Content revision data:

+ + + + +

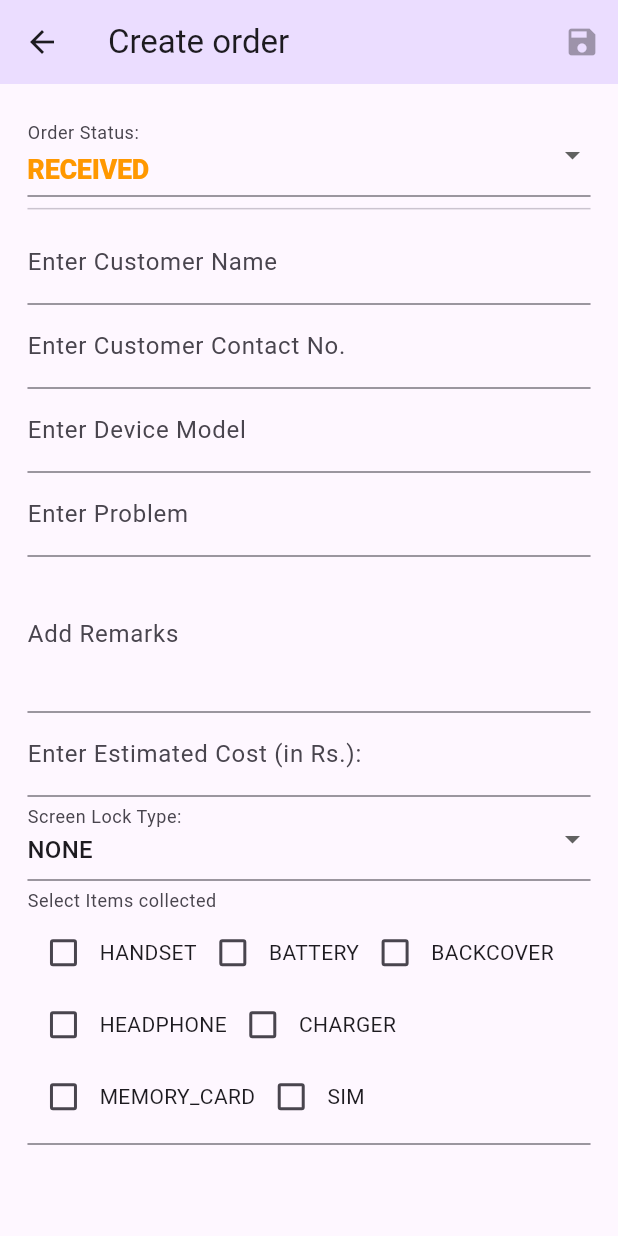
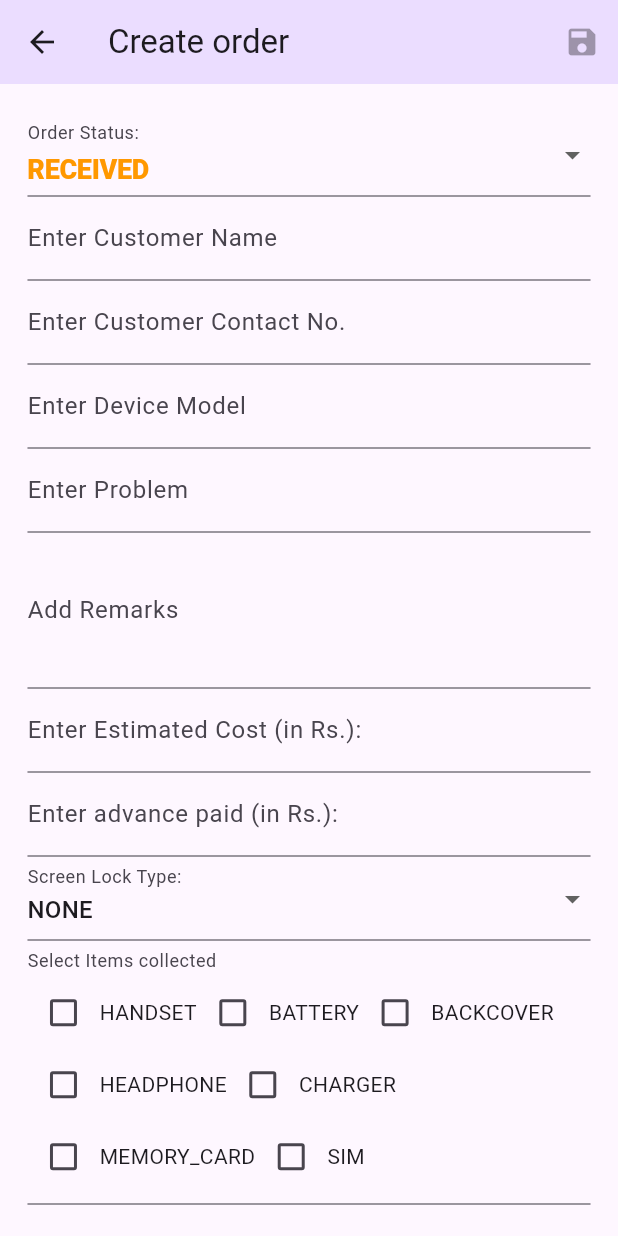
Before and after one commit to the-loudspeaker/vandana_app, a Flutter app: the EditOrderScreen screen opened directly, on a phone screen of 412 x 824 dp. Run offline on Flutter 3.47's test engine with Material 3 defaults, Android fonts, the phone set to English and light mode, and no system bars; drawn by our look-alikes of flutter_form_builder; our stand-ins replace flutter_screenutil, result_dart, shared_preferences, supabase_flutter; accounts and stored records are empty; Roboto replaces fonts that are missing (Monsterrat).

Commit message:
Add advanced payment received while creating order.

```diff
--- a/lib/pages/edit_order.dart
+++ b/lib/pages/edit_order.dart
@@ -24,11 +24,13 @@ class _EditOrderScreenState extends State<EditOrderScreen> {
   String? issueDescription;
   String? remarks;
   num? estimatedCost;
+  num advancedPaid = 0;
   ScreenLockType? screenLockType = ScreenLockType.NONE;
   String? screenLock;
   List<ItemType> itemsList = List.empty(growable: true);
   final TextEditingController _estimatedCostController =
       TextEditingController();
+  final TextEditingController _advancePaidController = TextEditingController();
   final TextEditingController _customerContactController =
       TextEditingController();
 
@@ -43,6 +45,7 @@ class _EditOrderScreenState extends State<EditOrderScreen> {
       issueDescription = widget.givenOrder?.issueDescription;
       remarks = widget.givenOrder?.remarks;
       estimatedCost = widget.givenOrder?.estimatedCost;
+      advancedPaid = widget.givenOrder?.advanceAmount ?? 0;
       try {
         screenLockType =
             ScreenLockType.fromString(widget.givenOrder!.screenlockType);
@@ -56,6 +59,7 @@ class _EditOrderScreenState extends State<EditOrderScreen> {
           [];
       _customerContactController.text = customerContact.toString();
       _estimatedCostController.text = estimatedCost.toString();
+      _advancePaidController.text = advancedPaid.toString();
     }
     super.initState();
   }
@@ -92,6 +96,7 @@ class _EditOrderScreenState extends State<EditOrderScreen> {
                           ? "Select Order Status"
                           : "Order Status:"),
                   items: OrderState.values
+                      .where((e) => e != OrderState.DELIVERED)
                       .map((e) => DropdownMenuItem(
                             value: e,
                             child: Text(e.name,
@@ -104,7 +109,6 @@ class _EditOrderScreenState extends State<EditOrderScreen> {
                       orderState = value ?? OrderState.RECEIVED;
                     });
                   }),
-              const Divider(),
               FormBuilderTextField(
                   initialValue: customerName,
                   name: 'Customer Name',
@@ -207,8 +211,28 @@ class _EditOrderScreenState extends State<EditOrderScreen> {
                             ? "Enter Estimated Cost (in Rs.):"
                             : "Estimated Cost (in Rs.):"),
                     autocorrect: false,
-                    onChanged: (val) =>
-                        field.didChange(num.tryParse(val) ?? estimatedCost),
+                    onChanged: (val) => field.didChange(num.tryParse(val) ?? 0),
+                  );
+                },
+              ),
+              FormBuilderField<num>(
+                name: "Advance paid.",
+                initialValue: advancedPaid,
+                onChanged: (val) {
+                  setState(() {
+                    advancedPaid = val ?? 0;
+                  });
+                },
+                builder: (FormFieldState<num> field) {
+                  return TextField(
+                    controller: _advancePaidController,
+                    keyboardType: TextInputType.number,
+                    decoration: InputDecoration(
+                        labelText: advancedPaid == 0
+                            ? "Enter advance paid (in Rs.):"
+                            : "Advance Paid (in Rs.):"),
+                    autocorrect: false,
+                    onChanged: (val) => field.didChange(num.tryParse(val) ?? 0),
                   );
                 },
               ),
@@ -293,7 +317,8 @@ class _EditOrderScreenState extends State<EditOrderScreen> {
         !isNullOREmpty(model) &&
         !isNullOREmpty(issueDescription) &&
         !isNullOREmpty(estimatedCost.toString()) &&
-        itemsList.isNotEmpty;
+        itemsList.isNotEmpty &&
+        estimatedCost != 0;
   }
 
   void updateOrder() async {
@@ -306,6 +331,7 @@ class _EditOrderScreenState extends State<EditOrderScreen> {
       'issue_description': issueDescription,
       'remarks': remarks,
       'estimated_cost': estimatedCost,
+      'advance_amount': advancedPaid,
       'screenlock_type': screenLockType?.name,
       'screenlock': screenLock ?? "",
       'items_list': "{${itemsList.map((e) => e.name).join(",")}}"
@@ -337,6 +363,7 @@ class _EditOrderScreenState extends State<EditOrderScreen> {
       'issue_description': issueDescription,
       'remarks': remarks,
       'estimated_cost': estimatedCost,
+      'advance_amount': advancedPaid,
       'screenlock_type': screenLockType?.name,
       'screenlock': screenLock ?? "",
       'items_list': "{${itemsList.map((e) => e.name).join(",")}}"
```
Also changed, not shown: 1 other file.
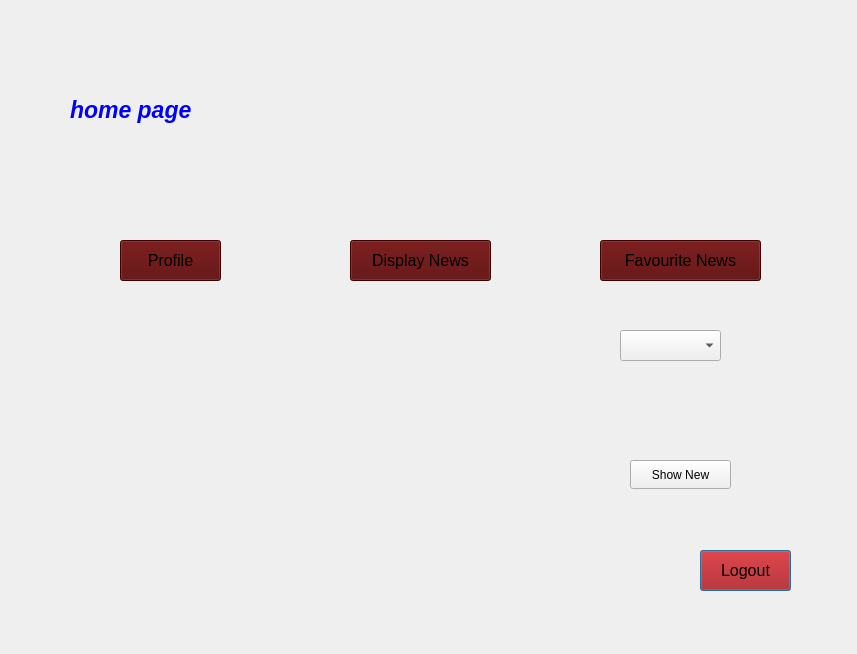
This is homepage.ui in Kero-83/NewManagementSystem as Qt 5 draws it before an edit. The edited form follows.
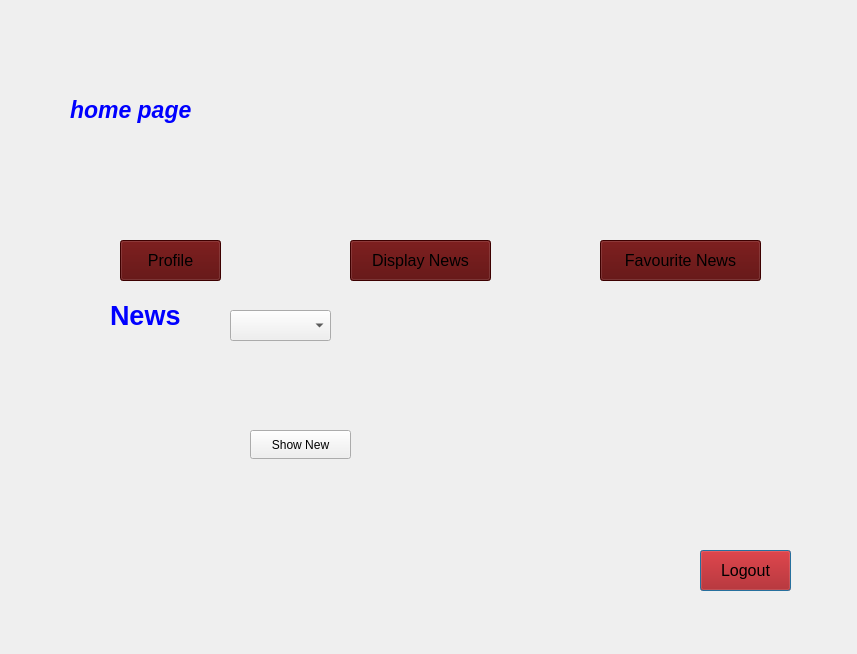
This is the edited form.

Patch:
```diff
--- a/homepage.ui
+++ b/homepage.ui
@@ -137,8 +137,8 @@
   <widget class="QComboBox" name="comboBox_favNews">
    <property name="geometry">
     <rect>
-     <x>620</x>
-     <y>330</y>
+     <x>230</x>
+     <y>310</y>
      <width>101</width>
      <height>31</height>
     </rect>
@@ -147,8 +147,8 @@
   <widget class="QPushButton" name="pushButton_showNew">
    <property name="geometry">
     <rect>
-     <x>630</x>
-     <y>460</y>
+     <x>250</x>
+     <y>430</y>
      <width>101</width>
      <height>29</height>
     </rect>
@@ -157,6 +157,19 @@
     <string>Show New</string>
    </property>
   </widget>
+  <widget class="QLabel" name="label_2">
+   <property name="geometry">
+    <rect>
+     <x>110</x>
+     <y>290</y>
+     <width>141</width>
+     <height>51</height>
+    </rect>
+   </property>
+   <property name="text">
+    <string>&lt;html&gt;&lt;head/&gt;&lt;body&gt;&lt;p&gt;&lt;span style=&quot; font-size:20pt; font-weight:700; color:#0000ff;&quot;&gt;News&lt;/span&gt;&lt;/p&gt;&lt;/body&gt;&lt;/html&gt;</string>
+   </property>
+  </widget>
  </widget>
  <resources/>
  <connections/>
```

+ + + + +

Work request:
Return all lines from the data that include the string "givenOrder".

Task answer:
       issueDescription = widget.givenOrder?.issueDescription;
       remarks = widget.givenOrder?.remarks;
       estimatedCost = widget.givenOrder?.estimatedCost;
+      advancedPaid = widget.givenOrder?.advanceAmount ?? 0;
             ScreenLockType.fromString(widget.givenOrder!.screenlockType);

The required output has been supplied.